pocket-sized wireless extension of a boat’s engine controls that enables
skippers to dock a boat single-handedly from anywhere on board. Developed by
entrepreneur Dirk Illegems, whose hands-on approach to boating led him to
develop an easy docking system for a broad spectrum of boats, the system can be
installed on any boat or yacht with electronic engine controls, and UK agents
Allboat Services of Plymouth can
also fit it to any new boat when commissioned.
provides wireless remote control of a boat’s single or twin engines. It
can control conventional shaft-driven engines, pod drives like IPS or Zeus,
sterndrives and outboard-powered boats. It also provides control of the
windlass so you can drop the hook while standing anywhere on the boat, use any
thrusters that may be fitted and sound the horn. It provides total fingertip
control of a boat’s movement without compromising on the responsiveness of its
in three formats: Dockmate Single, Dockmate Twin and Dockmate Twist. Dockmate
Single simply works the gearbox, bow and stern thrusters, and the windlass and
horn if needed. Twin works in the same manner, but with two engines to control.
Twist is by far the most interesting as it gives proportional propulsion
control of any set-up, be it single/twin shaft drives, sterndrives, outboards or
pod drives. It can also control thrusters, including proportional thrusters, and
has the ability to steer/vector sterndrives, outboards and pod drives ‒ in
effect, a portable joystick.
both the single and twin systems comes in three methods: analogue for older
boats without digital control; digital via CAN bus technology – effectively
tapping into the boat’s electronics; and a direct connection to the gearbox
solenoid, through a specially developed interface. This last method has been
developed to bypass the boat’s CAN bus system, avoiding any possible protocol
incompatibility problems that could void a manufacturer’s warranty. Connection
for Dockmate Twist uses the same methods, though electronic control of electronic
throttles would have to be through the boat’s digital CAN bus system. The
receiver for the system, which measures around 10in square by 2in deep, is
sufficiently compact to fit behind most dashboards and will pick up the remote
control from 50m away. The actual remote is designed to have the effect of a ‘dead
man’s switch’ insomuch as if you drop it, the lack of fingertip
pressure/control on the remote disengages the transmission of whatever engine
was in gear, or whatever thruster was spinning.
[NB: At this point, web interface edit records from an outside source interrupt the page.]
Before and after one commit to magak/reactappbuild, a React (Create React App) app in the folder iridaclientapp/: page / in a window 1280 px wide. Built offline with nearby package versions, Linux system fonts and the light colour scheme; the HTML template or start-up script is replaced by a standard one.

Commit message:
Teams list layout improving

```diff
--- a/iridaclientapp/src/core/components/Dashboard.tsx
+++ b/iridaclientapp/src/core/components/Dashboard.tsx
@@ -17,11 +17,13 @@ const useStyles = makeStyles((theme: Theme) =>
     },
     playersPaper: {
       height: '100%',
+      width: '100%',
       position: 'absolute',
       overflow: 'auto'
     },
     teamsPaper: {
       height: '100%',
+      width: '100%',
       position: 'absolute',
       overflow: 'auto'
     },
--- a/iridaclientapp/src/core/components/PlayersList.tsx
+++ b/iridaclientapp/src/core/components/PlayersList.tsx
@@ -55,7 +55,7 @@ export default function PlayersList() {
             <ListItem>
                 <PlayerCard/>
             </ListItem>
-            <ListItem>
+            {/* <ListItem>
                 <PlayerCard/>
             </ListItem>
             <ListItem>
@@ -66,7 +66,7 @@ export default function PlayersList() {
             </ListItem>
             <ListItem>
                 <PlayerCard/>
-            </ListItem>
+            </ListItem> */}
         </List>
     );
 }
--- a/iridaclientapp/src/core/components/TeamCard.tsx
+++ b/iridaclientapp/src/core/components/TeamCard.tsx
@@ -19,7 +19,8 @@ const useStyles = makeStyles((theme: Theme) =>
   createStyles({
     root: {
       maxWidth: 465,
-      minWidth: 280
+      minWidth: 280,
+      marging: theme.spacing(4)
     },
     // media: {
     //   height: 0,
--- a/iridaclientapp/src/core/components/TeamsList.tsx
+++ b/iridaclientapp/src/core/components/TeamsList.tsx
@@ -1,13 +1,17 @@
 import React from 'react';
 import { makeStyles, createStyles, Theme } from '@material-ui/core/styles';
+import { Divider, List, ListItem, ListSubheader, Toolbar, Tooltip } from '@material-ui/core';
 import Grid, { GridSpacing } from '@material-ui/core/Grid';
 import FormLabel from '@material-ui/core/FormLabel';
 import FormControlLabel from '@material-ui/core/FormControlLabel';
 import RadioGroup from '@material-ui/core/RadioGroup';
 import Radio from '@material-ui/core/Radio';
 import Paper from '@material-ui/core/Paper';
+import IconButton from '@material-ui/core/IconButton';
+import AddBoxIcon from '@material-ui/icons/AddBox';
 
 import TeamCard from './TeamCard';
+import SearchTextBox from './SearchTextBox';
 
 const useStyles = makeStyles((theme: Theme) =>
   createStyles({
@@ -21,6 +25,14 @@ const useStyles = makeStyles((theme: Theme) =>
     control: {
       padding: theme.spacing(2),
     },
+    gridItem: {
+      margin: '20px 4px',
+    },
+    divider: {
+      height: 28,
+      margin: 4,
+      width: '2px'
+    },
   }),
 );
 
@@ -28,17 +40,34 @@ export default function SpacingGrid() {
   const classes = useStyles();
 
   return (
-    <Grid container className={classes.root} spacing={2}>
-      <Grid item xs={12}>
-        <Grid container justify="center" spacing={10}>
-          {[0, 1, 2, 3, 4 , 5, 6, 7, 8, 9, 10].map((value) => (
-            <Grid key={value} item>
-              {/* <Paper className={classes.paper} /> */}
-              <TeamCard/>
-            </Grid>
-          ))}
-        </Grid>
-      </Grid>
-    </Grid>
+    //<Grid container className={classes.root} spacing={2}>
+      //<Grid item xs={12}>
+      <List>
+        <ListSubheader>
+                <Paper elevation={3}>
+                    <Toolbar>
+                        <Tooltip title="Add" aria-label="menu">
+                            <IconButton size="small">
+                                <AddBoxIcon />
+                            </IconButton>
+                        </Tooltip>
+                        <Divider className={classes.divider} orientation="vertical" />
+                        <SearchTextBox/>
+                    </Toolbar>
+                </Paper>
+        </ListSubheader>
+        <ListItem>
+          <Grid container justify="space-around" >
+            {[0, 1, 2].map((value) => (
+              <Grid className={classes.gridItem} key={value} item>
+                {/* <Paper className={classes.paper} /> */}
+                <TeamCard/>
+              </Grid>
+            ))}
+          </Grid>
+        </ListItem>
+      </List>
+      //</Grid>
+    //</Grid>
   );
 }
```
This makes good sense as
although the remote comes with a lanyard, losing it over the side when standing
on the side deck while berthing could be an expensive slip-up.
So far there
have been quite a few retrofits to boats ranging from a fairly new outboard-powered
Axopar 37 to an older shaft-driven Princess 460, so this system has been
developed for craft both old and new. However, I suspect that the cost of
retrofitting to older analogue boats will be higher than tapping into modern
CAN bus electronics.
The cost starts
at around £6,000 and goes up to £8,400 for the Dockmate Twist.